May 12 is the 30th anniversary of Bob Marley's death. Donald Kinsey, a member of The Wailers touring band in 1976, remembers his association with the reggae legend.
Howard Campbell, Gleaner Writer
Guitarist Donald Kinsey has vivid memories of the day in 1975 when he sauntered into Island Records' New York City office hoping to secure a deal for his band, White Lightning. For a musician steeped in the blues, what he saw was an eye-opener.
"When I went inside, there were all these photos of Bob Marley on the wall. I had never heard of him or reggae," Kinsey told The Gleaner from his home in Gary, Indiana, last week.
Before he left the building, Kinsey said he took cassettes of Catch a Fire and Natty Dread, two of Marley's early albums for Island.
"I was blown away. I said, 'Wow!'," Kinsey recalled.
Kinsey will celebrate his 58th birthday on May 12, one day after the 30th anniversary of Marley's death from cancer at age 36.
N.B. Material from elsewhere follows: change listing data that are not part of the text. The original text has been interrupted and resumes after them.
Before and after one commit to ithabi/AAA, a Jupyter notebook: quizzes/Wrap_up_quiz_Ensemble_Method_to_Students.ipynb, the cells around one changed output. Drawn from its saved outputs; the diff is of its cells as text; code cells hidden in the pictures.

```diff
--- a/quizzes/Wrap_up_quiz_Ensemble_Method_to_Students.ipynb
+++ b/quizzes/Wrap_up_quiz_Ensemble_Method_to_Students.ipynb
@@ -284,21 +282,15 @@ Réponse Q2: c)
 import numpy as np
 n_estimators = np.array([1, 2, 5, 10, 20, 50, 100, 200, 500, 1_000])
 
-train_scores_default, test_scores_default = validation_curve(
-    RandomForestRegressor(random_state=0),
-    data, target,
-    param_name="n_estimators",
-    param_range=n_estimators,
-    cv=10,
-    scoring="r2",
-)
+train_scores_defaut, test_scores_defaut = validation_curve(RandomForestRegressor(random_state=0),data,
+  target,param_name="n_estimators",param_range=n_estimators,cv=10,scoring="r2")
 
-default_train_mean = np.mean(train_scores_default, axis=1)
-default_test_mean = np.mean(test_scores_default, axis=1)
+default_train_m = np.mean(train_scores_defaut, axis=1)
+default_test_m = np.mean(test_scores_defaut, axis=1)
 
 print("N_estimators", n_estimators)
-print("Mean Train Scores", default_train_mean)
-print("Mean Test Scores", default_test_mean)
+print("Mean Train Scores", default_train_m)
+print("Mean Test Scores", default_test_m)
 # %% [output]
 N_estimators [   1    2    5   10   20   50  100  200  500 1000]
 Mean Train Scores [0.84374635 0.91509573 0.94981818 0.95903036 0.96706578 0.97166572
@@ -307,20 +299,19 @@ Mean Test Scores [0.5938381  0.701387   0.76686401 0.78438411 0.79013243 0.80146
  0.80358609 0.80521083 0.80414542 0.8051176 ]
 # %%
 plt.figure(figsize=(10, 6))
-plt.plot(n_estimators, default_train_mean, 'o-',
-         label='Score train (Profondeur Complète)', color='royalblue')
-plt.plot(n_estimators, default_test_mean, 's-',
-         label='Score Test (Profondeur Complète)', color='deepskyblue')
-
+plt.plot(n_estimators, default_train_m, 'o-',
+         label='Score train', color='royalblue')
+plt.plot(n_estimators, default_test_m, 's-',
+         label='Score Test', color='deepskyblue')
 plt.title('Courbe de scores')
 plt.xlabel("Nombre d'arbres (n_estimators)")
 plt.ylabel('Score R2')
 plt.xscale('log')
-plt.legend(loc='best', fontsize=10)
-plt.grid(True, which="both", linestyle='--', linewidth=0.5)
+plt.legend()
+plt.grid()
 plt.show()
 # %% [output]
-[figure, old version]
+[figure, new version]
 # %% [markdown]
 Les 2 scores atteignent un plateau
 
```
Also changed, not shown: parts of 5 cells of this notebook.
Within one year of first hearing his music, Kinsey was working on Marley's Rastaman Vibration album at the Criteria Studios in Miami, Florida.
He remembers playing on two songs: Johnny Was and Roots, Rock, Reggae.
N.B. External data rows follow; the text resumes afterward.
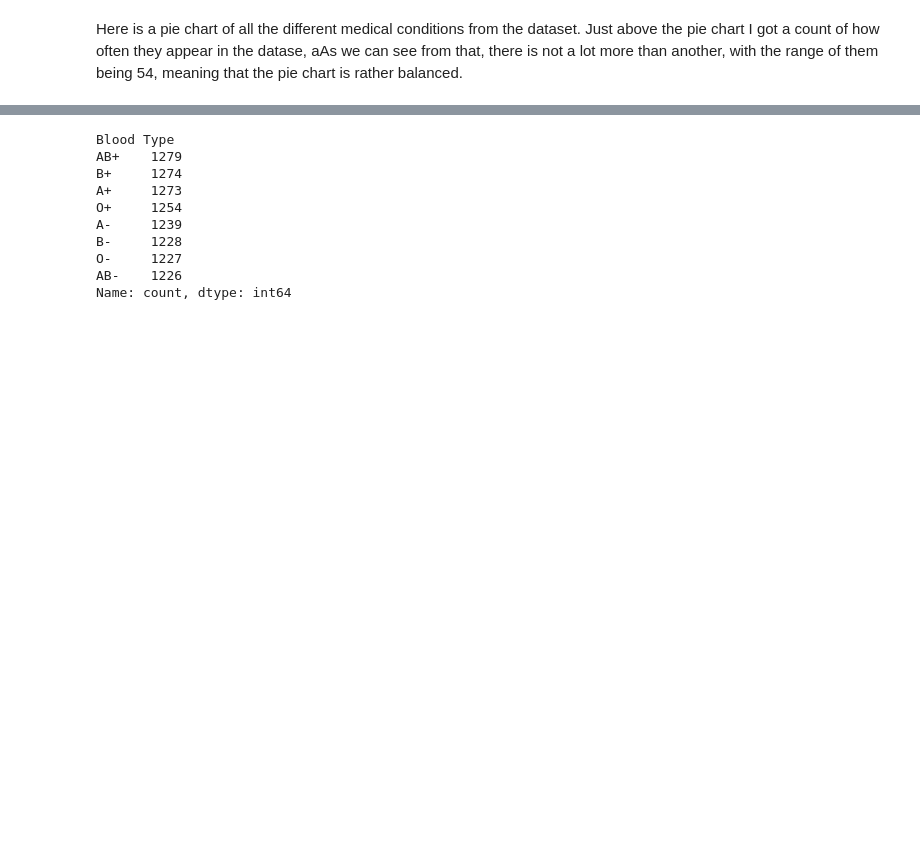
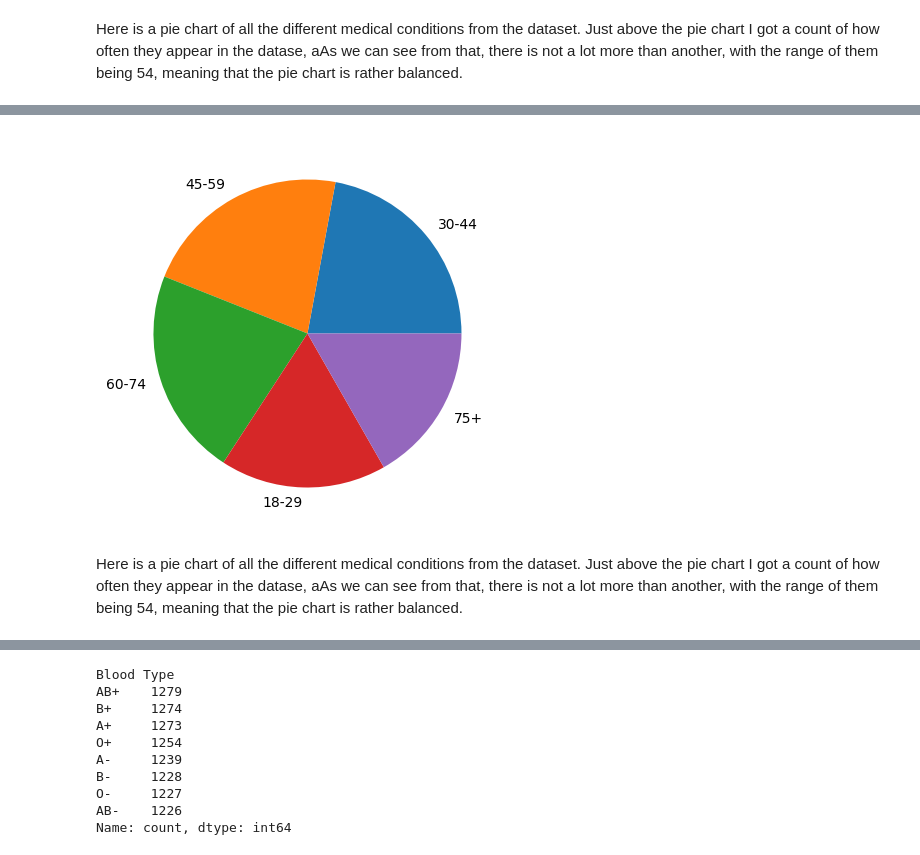
Before and after one commit to MatTetsu/Healthcare, a Jupyter notebook: jupyter_notebooks/Healthcare_Visualisations.ipynb, the cells around one changed output, grey strips where cells are left out. Cells and saved outputs as stored; diff of their text form; code cells hidden in the pictures; blank space fills up the shorter version.

```diff
--- a/jupyter_notebooks/Healthcare_Visualisations.ipynb
+++ b/jupyter_notebooks/Healthcare_Visualisations.ipynb
@@ -46,0 +57,9 @@ Here is a pie chart of all the different medical conditions from the dataset. Ju
+# %%
+fig, axes = plt.subplots(nrows=1, ncols=1, figsize=(13,5))
+categorical_count = df.value_counts('Age Range',normalize=True)
+plt.pie(x=categorical_count, labels=categorical_count.index)
+plt.show()
+# %% [output]
+[figure, added]
+# %% [markdown]
+Here is a pie chart of all the different medical conditions from the dataset. Just above the pie chart I got a count of how often they appear in the datase, aAs we can see from that, there is not a lot more than another, with the range of them being 54, meaning that the pie chart is rather balanced.
```
Also changed, not shown: parts of 7 cells of this notebook, 1 other file.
Following the album's release, Marley selected the 23-year-old Kinsey to join his band for a world tour.
Kinsey said he first met Marley at a press conference in 1975 in New York City. He struck up a conversation with his manager, Don Taylor, and got a call from the Marley camp shortly after, asking if he would be interested in playing on the superstar's next project.
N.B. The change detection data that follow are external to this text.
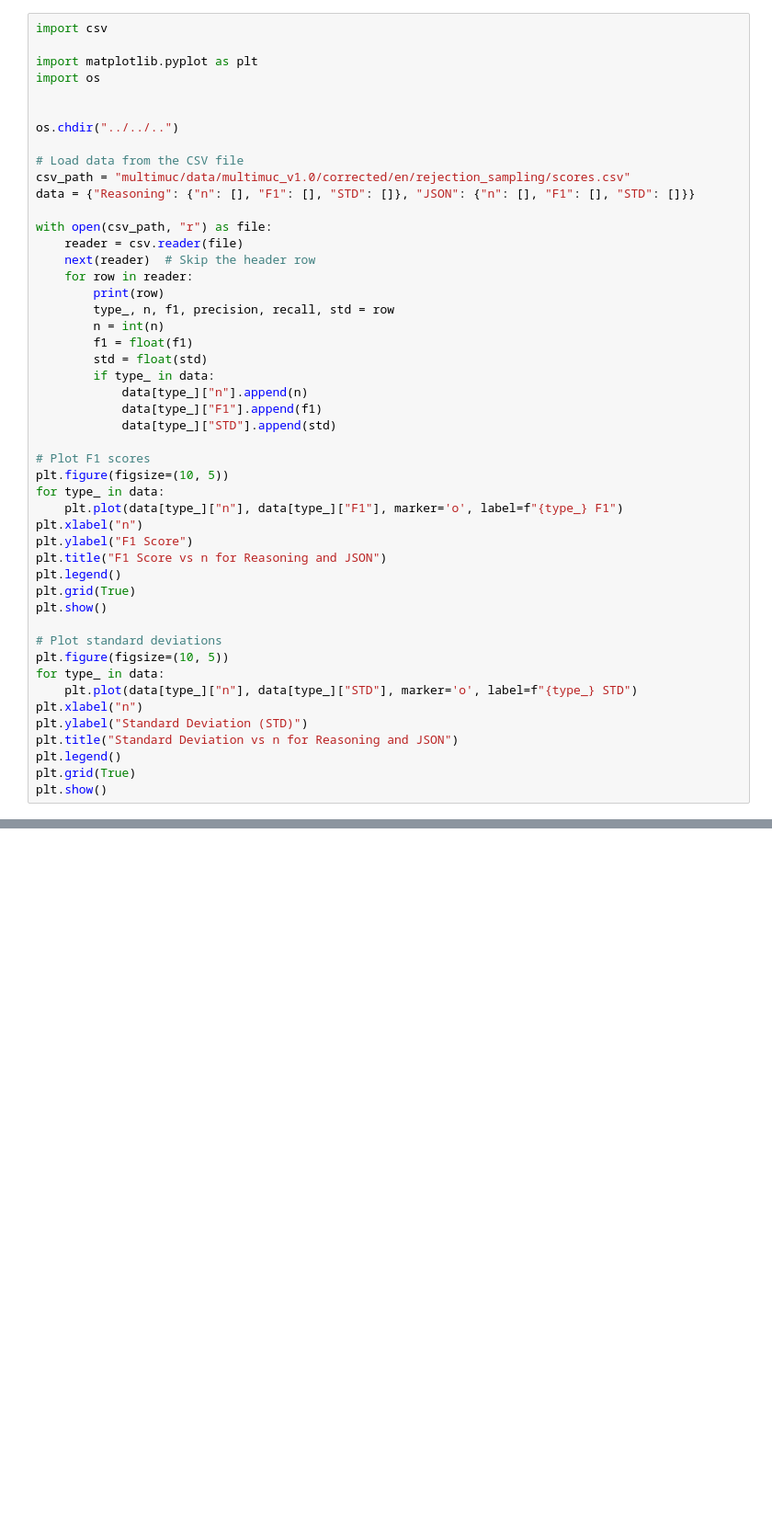
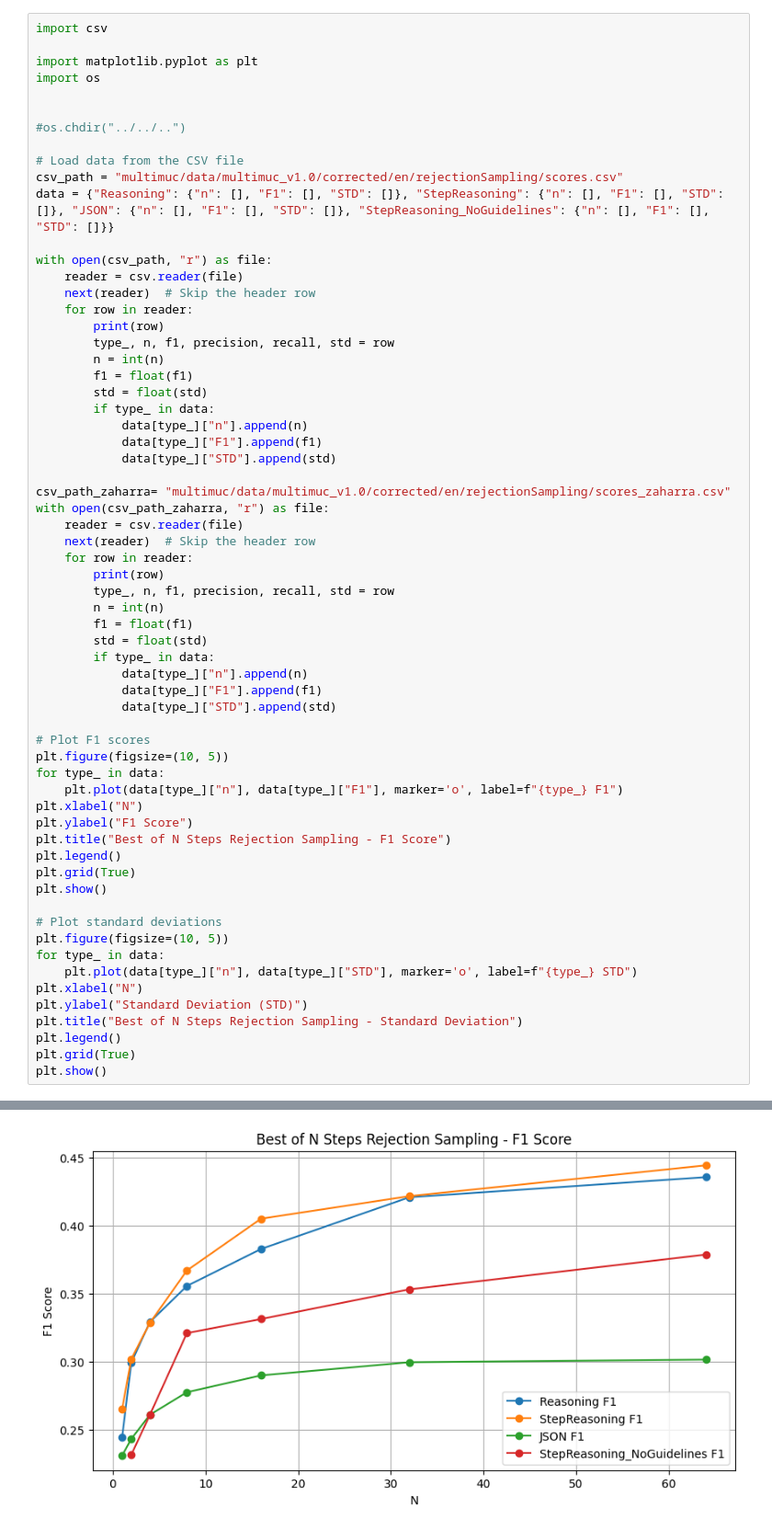
Before and after one commit to MikelZubi/ThinkTwice, a Jupyter notebook: scripts/MUC_Scripts/trainer/visualize_rejectionSampling_scores.ipynb, the cells around one changed output, grey strips where cells are left out. Shown at 92% size. Saved outputs shown, nothing was run; the diff lists cells and outputs as text; blank space fills up the shorter version.

```diff
--- a/scripts/MUC_Scripts/trainer/visualize_rejectionSampling_scores.ipynb
+++ b/scripts/MUC_Scripts/trainer/visualize_rejectionSampling_scores.ipynb
@@ -5,13 +5,28 @@ import matplotlib.pyplot as plt
 import os
 
 
-os.chdir("../../..")
+#os.chdir("../../..")
 
 # Load data from the CSV file
-csv_path = "multimuc/data/multimuc_v1.0/corrected/en/rejection_sampling/scores.csv"
-data = {"Reasoning": {"n": [], "F1": [], "STD": []}, "JSON": {"n": [], "F1": [], "STD": []}}
+csv_path = "multimuc/data/multimuc_v1.0/corrected/en/rejectionSampling/scores.csv"
+data = {"Reasoning": {"n": [], "F1": [], "STD": []}, "StepReasoning": {"n": [], "F1": [], "STD": []}, "JSON": {"n": [], "F1": [], "STD": []}, "StepReasoning_NoGuidelines": {"n": [], "F1": [], "STD": []}}
 
 with open(csv_path, "r") as file:
+    reader = csv.reader(file)
+    next(reader)  # Skip the header row
+    for row in reader:
+        print(row)
+        type_, n, f1, precision, recall, std = row
+        n = int(n)
+        f1 = float(f1)
+        std = float(std)
+        if type_ in data:
+            data[type_]["n"].append(n)
+            data[type_]["F1"].append(f1)
+            data[type_]["STD"].append(std)
+
+csv_path_zaharra= "multimuc/data/multimuc_v1.0/corrected/en/rejectionSampling/scores_zaharra.csv"
+with open(csv_path_zaharra, "r") as file:
     reader = csv.reader(file)
     next(reader)  # Skip the header row
     for row in reader:
@@ -29,9 +44,9 @@ with open(csv_path, "r") as file:
 plt.figure(figsize=(10, 5))
 for type_ in data:
     plt.plot(data[type_]["n"], data[type_]["F1"], marker='o', label=f"{type_} F1")
-plt.xlabel("n")
+plt.xlabel("N")
 plt.ylabel("F1 Score")
-plt.title("F1 Score vs n for Reasoning and JSON")
+plt.title("Best of N Steps Rejection Sampling - F1 Score")
 plt.legend()
 plt.grid(True)
 plt.show()
@@ -40,9 +55,9 @@ plt.show()
 plt.figure(figsize=(10, 5))
 for type_ in data:
     plt.plot(data[type_]["n"], data[type_]["STD"], marker='o', label=f"{type_} STD")
-plt.xlabel("n")
+plt.xlabel("N")
 plt.ylabel("Standard Deviation (STD)")
-plt.title("Standard Deviation vs n for Reasoning and JSON")
+plt.title("Best of N Steps Rejection Sampling - Standard Deviation")
 plt.legend()
 plt.grid(True)
 plt.show()
@@ -51,0 +82 @@ ValueError: not enough values to unpack (expected 6, got 1)
+[figure, added]
```
Also changed, not shown: parts of 1 cell of this notebook, 7 other files.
Kinsey, who would also work with Peter Tosh on his Legalize It album in 1975, was the second African-American guitarist with whom Marley collaborated. Al Anderson, another blues-influenced player, made his mark on the 1974 Natty Dread set.
Working with Marley and Tosh was new territory for Kinsey, the second of three children for respected Indiana bluesman Big Daddy Kane. At 17 years old, he joined blues legend Albert King's band, playing on his I Wanna Get Funky album.
The reggae beat was different, but Kinsey remembers adapting quickly.
"Coming from a blues and gospel background, the spirit grabbed me and I got into it. The more I listened to the rhythms, the more I learnt about reggae," he said.
The most dramatic incident of Kinsey's association with Bob Marley came in December 1976 when thugs stormed the singer's home and tried to kill him.
Marley and his band were rehearsing for the Smile Jamaica concert which was organised by the Government of prime minister Michael Manley to promote peace between political gangs.
Kinsey said he was with Marley and Taylor in the kitchen when the shooting started.
"There was a guy at the door ,and he had a gun. He must have fired about seven shots, and we ran for cover," Kinsey said.
Marley's sustained minor wounds, but Taylor was struck five times and had to be flown to Miami for emergency treatment. Marley performed at the concert, but left Jamaica immediately after.
Fearing further violence, Kinsey quit the band and returned to the United States. He became a senior member of Tosh's Word, Sound and Power band, appearing on his Wanted Dread and Alive and Mama Africa albums.
Kinsey said he last saw Marley in California in 1979 when Marley performed at the Oakland Coliseum.
"I rode with him to the hotel, and I could see something was wrong with him. I asked him if anything was wrong and he said he was just tired," Kinsey recalled.
Donald Kinsey is a member of the Kinsey Report, a four-piece blues-rock group that has recorded seven albums. The band includes his older brother Ralph on drums, and younger brother Kenneth on bass.
He said the Kinsey Report incorporates Marley songs in its live set, such as Stir it Up and Jammin'.